↓

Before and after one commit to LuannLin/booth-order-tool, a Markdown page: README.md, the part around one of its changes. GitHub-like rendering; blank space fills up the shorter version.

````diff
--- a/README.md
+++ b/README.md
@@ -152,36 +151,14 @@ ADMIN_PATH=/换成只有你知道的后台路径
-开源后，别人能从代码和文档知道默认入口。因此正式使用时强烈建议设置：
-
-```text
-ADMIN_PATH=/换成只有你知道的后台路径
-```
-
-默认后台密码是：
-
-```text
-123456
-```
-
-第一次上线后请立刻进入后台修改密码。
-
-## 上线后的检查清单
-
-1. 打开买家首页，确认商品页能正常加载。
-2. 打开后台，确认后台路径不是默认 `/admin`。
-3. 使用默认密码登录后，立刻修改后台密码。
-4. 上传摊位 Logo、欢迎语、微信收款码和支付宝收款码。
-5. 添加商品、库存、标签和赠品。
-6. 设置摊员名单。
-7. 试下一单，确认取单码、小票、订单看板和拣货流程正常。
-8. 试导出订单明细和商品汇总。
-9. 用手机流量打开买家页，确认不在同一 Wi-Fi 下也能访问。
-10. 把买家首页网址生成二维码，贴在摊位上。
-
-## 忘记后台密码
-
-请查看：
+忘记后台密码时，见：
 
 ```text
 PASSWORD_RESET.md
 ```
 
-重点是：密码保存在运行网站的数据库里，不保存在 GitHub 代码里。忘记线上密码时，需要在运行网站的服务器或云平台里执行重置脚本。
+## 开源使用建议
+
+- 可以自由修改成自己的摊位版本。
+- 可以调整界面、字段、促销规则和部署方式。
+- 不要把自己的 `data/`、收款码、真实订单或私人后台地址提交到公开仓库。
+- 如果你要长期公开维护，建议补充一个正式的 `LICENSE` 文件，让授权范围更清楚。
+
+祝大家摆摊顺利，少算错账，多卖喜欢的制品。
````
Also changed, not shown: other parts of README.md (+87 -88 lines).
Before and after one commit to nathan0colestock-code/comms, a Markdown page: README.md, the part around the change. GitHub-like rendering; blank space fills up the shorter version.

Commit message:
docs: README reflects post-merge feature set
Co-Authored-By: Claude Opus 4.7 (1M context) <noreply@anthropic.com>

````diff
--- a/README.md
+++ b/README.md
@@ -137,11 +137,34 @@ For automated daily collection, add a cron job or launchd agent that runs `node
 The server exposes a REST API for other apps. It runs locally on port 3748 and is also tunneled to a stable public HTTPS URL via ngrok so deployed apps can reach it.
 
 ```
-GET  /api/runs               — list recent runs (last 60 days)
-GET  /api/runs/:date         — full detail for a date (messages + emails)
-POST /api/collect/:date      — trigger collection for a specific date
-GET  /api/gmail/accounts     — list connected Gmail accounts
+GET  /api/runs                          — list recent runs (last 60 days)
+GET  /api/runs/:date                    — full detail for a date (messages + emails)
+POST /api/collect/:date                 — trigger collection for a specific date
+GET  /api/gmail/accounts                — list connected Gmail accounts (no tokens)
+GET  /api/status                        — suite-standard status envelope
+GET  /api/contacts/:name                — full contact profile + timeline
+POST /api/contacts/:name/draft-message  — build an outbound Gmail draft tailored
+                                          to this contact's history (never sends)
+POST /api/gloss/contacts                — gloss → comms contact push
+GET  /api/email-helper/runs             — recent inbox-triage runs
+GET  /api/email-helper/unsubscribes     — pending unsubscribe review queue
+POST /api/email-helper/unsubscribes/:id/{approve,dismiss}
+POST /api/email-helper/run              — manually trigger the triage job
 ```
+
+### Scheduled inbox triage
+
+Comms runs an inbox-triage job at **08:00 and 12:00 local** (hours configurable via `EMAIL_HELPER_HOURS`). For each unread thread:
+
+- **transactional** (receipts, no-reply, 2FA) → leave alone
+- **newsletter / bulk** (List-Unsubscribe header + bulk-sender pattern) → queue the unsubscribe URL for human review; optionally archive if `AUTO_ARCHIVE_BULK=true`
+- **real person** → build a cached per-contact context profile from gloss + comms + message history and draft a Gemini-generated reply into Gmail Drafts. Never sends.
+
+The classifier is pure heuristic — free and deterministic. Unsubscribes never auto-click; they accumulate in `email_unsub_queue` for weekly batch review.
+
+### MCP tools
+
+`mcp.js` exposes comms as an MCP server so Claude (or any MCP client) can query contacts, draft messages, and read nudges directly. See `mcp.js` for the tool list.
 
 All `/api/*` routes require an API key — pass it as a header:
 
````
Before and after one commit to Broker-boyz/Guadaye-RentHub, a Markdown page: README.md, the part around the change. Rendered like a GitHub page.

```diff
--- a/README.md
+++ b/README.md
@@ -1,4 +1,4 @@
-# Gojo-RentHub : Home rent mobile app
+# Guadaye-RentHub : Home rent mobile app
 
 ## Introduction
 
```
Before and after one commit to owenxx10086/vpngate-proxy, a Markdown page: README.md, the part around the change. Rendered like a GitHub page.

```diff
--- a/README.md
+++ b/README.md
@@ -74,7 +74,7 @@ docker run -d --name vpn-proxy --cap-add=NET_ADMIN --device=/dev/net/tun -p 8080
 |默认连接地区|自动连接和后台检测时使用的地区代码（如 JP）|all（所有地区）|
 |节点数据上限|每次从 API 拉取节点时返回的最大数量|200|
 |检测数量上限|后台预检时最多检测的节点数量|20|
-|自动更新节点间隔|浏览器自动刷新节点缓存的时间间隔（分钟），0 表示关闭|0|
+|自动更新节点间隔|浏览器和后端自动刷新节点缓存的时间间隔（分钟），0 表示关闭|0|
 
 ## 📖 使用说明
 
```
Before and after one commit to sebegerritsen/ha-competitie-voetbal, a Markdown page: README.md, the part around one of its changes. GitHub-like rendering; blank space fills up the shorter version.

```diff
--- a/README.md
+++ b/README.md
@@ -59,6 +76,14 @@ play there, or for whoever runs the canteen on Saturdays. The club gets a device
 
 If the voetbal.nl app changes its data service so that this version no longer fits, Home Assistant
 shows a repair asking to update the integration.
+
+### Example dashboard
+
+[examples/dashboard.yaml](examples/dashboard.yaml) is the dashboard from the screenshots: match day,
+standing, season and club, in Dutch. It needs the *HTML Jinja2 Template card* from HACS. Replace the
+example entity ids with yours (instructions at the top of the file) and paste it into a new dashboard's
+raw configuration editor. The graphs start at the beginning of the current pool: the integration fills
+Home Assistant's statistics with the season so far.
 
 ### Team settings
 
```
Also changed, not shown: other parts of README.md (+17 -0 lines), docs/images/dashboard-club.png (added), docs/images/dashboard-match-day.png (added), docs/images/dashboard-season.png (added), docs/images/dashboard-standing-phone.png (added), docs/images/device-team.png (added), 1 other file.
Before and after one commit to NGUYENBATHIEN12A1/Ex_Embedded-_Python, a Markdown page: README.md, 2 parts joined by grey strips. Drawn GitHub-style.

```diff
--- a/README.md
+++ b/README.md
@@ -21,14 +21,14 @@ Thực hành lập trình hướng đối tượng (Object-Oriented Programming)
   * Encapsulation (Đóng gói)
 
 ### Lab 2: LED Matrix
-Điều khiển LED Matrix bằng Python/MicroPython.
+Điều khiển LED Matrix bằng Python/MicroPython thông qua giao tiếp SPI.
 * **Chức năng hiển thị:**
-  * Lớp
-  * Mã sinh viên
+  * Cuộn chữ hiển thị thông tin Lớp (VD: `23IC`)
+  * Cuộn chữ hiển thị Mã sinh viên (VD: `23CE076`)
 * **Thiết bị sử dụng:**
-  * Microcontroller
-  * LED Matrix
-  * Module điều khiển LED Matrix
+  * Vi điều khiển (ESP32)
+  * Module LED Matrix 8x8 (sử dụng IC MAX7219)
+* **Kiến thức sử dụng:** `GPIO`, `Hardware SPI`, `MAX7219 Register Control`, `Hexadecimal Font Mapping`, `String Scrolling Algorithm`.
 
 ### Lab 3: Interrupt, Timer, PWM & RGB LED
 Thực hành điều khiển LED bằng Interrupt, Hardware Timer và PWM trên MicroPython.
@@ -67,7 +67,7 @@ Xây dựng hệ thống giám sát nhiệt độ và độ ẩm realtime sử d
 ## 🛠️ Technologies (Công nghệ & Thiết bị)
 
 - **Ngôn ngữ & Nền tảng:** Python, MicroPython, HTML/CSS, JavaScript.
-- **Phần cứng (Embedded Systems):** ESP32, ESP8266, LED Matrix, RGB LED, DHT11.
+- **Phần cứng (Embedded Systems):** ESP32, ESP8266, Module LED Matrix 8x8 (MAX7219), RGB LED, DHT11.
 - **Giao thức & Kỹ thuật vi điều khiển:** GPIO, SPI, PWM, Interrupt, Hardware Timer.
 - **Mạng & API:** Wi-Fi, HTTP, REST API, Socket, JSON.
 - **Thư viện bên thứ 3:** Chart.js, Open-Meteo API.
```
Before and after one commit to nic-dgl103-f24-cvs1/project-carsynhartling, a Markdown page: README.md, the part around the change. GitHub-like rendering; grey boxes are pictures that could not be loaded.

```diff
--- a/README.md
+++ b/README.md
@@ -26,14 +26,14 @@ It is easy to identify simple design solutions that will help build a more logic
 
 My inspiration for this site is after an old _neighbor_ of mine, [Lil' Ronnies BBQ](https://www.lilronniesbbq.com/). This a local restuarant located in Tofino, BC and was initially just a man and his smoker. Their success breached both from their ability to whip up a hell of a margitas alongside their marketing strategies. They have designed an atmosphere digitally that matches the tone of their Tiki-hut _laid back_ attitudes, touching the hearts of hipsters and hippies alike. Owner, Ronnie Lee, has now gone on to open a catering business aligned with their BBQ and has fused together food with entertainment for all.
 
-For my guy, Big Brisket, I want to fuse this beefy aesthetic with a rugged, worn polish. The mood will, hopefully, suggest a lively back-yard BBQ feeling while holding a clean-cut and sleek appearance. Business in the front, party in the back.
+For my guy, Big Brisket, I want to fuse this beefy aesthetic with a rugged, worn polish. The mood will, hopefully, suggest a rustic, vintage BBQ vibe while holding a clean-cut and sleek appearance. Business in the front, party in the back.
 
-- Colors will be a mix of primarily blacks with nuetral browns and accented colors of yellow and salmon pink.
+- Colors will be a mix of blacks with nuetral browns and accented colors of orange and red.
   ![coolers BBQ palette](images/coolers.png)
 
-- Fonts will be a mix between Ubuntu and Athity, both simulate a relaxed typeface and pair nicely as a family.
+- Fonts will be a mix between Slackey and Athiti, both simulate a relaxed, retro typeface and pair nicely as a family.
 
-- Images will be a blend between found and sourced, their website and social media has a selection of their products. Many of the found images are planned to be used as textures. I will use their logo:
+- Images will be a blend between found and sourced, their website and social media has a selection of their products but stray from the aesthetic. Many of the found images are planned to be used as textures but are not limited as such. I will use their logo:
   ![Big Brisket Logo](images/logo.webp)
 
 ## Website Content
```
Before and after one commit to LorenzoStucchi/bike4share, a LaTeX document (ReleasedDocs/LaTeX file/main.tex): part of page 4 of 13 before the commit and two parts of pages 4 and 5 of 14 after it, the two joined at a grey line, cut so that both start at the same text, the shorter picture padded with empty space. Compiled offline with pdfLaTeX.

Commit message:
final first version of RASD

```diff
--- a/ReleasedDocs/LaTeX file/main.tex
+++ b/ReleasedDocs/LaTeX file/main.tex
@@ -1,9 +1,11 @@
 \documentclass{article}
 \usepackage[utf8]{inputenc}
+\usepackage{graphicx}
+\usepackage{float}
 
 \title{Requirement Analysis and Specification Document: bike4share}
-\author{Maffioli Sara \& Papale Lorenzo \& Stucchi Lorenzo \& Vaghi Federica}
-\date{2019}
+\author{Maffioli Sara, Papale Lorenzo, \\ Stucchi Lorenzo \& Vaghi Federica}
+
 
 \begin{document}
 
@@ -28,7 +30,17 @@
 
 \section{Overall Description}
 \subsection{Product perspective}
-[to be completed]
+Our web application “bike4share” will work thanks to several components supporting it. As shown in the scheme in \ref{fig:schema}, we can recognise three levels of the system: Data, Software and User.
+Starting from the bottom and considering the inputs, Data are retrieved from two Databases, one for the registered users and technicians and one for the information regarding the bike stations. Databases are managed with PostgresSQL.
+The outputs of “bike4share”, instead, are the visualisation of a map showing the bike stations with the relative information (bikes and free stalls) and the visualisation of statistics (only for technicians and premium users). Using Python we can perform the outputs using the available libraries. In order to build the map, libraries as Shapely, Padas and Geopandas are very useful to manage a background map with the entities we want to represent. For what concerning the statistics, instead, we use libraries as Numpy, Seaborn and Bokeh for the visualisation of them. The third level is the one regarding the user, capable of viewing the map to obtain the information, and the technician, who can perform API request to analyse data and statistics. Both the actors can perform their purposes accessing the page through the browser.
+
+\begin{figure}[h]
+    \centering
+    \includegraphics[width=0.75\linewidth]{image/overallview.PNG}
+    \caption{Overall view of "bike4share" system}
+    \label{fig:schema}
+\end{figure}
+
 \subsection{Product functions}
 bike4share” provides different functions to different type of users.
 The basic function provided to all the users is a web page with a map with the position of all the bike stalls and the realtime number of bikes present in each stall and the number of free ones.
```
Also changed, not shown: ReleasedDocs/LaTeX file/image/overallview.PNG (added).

↑

▸ WHAT YOU HAVE TO DO
The lines to return are those in the records above that hold the word "MicroPython".

▸ EXERCISE RESPONSE
-Điều khiển LED Matrix bằng Python/MicroPython.
+Điều khiển LED Matrix bằng Python/MicroPython thông qua giao tiếp SPI.
 Thực hành điều khiển LED bằng Interrupt, Hardware Timer và PWM trên MicroPython.
 - **Ngôn ngữ & Nền tảng:** Python, MicroPython, HTML/CSS, JavaScript.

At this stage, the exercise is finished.